* **Exercise directions**:
Where does the string "template" appear in the records? Copy every line that contains it.

------------------------------------------------

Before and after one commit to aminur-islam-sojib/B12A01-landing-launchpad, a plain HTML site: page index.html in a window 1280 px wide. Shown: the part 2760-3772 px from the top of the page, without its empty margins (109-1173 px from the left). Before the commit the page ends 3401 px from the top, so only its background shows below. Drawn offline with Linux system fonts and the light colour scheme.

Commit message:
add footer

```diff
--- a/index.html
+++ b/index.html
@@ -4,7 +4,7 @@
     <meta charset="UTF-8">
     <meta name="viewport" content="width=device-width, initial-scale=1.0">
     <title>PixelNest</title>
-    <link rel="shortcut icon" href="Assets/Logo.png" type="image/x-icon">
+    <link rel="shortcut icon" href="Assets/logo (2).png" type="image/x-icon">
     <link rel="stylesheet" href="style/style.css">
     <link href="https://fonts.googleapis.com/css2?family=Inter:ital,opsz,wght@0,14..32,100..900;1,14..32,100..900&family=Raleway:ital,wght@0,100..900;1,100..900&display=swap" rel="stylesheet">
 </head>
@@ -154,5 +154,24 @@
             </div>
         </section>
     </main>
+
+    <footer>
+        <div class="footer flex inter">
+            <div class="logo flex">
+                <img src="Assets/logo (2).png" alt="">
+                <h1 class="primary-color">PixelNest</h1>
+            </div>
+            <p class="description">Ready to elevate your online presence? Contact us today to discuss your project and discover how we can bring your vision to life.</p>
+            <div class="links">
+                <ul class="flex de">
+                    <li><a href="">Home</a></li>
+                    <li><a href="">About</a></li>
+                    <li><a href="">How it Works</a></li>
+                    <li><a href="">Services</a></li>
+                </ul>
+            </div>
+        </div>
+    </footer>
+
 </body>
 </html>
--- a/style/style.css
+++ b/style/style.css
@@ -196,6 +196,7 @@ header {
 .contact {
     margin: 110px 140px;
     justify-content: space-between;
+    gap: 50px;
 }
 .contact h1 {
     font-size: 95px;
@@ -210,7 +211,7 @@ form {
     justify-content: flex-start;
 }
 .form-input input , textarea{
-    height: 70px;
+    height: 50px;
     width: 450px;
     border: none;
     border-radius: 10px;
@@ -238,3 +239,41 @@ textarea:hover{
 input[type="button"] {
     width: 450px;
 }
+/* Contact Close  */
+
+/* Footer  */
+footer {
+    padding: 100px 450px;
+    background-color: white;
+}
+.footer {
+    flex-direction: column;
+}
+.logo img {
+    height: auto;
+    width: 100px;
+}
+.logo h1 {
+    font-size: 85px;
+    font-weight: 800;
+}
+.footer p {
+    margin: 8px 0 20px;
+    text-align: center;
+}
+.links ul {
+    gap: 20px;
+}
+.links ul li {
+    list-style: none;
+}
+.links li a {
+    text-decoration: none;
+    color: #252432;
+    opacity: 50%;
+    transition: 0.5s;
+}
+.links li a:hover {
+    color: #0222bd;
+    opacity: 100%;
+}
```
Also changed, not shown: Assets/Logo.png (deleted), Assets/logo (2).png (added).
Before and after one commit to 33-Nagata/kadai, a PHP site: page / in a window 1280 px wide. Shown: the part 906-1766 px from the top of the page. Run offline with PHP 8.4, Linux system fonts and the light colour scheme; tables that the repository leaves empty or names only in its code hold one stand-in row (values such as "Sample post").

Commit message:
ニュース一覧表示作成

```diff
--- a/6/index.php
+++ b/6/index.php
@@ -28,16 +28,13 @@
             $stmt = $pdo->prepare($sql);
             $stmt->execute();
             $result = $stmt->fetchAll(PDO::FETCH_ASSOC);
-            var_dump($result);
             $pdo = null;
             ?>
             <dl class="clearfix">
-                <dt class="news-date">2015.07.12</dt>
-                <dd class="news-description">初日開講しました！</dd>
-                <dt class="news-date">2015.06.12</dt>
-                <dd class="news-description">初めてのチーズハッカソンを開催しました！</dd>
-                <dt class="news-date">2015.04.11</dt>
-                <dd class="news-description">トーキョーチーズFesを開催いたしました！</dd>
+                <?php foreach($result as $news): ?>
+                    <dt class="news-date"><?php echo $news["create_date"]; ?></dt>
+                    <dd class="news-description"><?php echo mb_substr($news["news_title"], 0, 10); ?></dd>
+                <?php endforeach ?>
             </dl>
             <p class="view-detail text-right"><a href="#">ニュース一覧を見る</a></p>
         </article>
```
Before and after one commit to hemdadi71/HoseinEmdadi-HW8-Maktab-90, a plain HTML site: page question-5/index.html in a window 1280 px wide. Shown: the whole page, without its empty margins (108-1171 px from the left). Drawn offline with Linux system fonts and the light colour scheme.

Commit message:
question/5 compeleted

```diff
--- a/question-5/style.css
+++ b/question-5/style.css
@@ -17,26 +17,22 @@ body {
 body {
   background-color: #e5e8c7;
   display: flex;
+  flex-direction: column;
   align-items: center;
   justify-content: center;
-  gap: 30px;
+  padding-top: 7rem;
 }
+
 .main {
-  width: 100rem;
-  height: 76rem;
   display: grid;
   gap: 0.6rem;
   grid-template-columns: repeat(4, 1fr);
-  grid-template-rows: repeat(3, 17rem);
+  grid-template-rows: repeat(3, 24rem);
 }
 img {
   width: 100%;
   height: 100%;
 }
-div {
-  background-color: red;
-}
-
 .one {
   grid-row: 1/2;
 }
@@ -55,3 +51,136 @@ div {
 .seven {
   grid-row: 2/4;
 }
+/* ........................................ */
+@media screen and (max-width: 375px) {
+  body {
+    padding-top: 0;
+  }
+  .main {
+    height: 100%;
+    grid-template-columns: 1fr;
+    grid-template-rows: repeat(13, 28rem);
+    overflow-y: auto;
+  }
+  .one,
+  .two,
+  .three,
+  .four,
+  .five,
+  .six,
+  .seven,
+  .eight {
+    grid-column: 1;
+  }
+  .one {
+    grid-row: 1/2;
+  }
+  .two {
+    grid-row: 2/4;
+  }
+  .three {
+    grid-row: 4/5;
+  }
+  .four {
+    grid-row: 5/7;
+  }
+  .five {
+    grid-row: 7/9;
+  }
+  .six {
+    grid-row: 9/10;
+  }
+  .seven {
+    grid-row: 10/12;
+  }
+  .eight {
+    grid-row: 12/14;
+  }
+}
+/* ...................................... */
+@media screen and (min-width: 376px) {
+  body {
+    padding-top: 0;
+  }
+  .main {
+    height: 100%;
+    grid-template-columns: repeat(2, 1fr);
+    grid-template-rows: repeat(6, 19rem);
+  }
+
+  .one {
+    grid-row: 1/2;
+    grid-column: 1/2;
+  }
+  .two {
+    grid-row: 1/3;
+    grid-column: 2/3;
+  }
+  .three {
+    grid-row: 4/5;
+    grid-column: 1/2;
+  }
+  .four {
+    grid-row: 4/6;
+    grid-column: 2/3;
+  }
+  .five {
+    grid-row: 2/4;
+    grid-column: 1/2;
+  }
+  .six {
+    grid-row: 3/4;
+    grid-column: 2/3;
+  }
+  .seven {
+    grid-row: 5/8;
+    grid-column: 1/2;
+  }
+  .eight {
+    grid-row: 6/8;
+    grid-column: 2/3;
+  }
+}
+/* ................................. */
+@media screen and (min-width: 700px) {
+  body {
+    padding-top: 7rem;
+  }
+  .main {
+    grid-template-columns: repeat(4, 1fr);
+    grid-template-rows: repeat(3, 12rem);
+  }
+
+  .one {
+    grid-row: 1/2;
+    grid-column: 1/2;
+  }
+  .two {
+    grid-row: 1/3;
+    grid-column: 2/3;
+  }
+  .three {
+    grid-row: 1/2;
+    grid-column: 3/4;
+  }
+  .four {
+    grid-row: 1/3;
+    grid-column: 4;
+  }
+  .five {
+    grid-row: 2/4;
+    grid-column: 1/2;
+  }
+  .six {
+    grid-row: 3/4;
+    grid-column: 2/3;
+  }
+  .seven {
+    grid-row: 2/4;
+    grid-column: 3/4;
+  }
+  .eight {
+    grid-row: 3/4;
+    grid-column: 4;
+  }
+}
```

------------------------------------------------

* **Response to the exercise**:
   grid-template-columns: repeat(4, 1fr);
-  grid-template-rows: repeat(3, 17rem);
+  grid-template-rows: repeat(3, 24rem);
+    grid-template-columns: 1fr;
+    grid-template-rows: repeat(13, 28rem);
+    grid-template-columns: repeat(2, 1fr);
+    grid-template-rows: repeat(6, 19rem);
+    grid-template-columns: repeat(4, 1fr);
+    grid-template-rows: repeat(3, 12rem);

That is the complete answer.